The New York Times today had a piece called "The Paradox of the New Elite," which contained the following statement: "As recently as 1988, some 67 percent of British citizens proudly identified themselves as working class. Now only 24 percent do." I found this surprising--things like that usually change slowly. The article linked to an article in the Guardian, which linked to a BritainThinks poll. That was where the 24% came from. There were some interesting things in the poll report, but at the end it said "This study draws on an online survey of 2003 UK adults. Data were demographically weighted to be representative of the UK adult population." The combination of "online survey" and "demographically weighted" usually means that the survey organization made no attempt to get a representative sample--they just relied on people who could be enticed to their website.
I looked at the British Social Attitudes survey, which does things the old-fashioned way (selecting people at random and contacting them). They have the following question "Most people say they belong either to the middle class or the working class. If you had to make a choice, would you call yourself middle class or working class?" Unfortunately, the most recent year was 2006, but then the results were 56% working class and 35% middle class. Earlier data for the same question can be found from the British Election Studies.
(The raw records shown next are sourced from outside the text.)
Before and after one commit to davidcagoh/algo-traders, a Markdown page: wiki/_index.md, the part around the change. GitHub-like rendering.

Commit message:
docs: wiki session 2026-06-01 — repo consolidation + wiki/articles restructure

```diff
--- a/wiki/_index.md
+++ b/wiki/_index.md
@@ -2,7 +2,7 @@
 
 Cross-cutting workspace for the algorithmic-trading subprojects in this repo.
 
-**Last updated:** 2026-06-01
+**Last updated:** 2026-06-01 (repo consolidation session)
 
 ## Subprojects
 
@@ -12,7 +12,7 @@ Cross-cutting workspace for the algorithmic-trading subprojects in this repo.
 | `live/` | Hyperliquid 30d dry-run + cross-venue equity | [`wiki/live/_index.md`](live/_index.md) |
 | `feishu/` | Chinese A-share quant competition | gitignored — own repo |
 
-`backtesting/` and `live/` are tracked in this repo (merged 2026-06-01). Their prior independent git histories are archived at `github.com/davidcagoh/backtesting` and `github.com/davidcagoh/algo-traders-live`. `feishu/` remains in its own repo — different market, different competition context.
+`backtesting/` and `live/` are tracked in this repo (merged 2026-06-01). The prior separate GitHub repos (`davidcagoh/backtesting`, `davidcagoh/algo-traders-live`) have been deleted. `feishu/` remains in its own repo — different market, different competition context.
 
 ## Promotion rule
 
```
They didn't ask the question in 1988 (there was no general election in Britain last year), but 55% said they were working class in 1983 and 57% said they were working class in 1987. No change in 20 years.